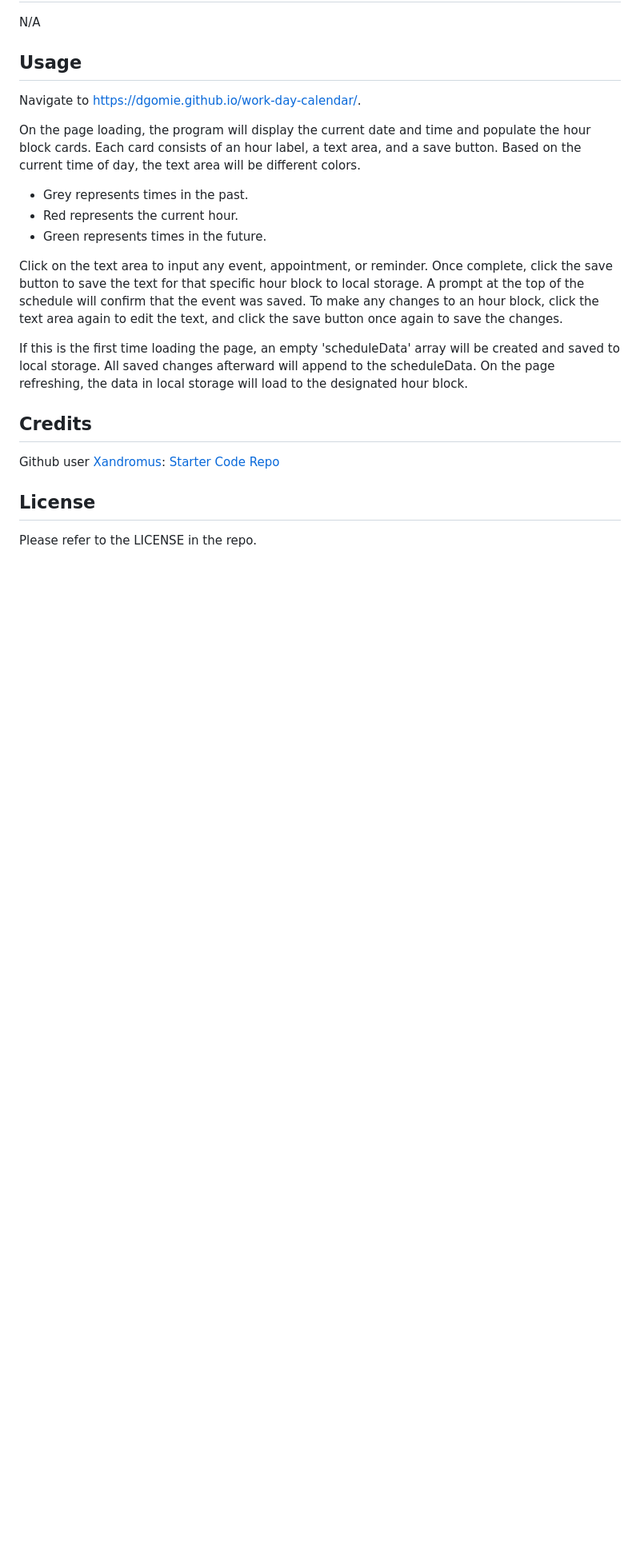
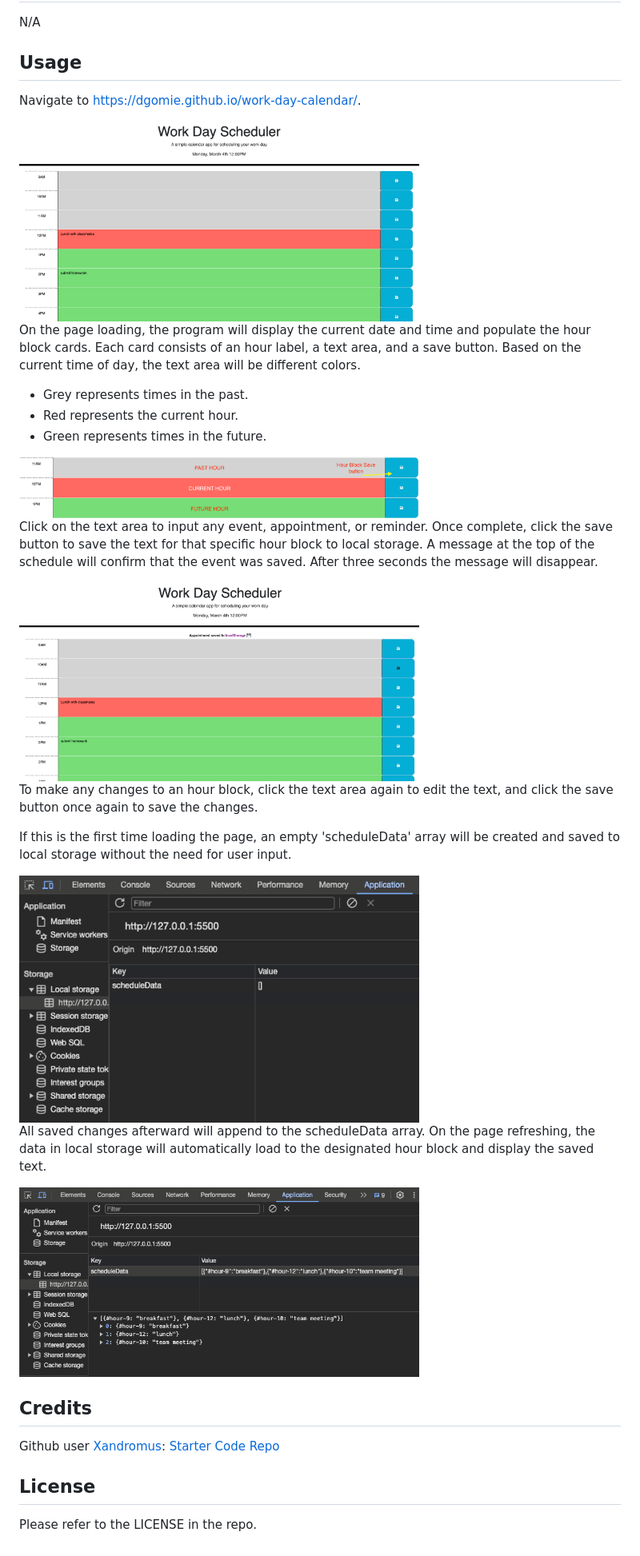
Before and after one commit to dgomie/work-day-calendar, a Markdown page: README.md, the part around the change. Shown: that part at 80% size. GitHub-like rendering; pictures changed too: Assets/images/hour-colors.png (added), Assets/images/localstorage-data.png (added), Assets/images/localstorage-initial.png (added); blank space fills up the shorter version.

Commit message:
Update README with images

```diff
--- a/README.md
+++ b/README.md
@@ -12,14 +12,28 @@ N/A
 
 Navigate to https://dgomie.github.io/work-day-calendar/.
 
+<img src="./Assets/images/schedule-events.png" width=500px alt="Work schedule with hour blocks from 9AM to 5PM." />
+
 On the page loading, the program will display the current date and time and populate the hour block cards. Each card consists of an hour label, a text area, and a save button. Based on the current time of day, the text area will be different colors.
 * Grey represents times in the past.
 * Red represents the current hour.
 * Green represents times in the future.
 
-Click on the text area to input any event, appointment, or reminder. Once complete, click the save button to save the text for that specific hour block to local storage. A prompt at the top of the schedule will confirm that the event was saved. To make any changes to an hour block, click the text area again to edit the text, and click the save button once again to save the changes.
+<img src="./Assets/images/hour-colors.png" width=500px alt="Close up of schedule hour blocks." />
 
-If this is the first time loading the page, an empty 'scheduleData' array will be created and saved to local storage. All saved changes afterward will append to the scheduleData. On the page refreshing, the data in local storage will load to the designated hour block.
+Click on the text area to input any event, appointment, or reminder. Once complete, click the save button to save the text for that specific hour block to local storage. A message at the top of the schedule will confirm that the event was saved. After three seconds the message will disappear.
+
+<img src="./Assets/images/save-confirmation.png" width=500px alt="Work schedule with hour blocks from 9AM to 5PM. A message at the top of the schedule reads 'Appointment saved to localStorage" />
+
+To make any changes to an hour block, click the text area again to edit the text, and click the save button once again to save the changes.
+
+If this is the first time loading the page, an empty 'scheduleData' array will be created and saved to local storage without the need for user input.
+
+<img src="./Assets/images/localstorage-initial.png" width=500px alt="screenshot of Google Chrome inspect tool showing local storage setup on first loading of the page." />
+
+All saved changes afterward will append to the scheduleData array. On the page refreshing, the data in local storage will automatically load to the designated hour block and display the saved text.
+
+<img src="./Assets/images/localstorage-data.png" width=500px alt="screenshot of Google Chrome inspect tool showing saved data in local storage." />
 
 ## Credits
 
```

---

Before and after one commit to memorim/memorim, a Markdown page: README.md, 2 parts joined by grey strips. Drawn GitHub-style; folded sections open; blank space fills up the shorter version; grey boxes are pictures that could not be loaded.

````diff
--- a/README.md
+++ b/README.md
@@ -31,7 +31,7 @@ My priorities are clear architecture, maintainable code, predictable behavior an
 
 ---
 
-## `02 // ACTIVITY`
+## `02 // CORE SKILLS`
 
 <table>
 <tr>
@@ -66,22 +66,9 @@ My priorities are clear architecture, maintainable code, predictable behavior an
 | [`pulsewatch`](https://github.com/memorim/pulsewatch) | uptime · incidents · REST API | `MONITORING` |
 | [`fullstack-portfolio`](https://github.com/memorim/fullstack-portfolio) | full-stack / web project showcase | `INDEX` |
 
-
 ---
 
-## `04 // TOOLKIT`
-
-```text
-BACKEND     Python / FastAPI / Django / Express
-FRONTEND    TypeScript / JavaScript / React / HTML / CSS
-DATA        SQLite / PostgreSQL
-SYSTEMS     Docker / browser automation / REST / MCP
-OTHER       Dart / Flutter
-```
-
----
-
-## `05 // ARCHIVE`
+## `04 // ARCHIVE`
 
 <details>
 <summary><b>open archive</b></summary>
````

==

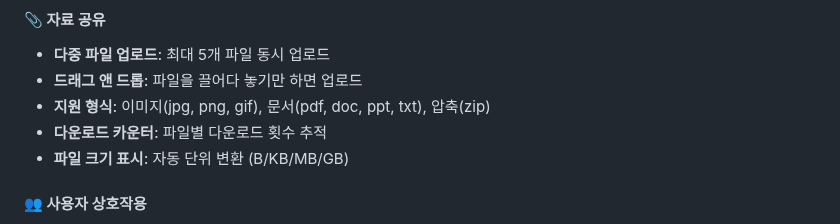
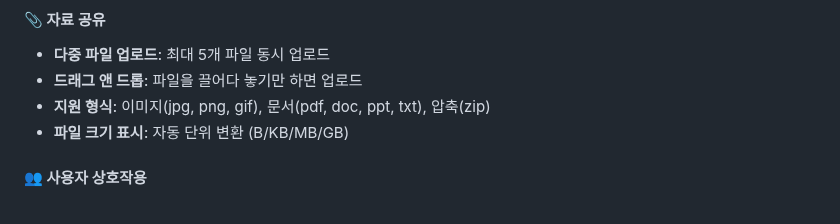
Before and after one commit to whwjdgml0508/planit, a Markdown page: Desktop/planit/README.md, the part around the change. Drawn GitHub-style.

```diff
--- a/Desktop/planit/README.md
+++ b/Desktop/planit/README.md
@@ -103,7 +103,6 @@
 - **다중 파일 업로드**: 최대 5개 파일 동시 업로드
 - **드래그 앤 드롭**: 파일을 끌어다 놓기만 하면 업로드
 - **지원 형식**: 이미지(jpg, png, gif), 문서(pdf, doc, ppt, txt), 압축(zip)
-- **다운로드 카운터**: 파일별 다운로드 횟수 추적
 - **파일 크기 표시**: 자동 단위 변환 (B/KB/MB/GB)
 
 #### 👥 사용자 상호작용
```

:: Work task ::
Search the entries for the word "current", then copy every line in which it is found.

:: Reply to the exercise ::
 On the page loading, the program will display the current date and time and populate the hour block cards. Each card consists of an hour label, a text area, and a save button. Based on the current time of day, the text area will be different colors.
 * Red represents the current hour.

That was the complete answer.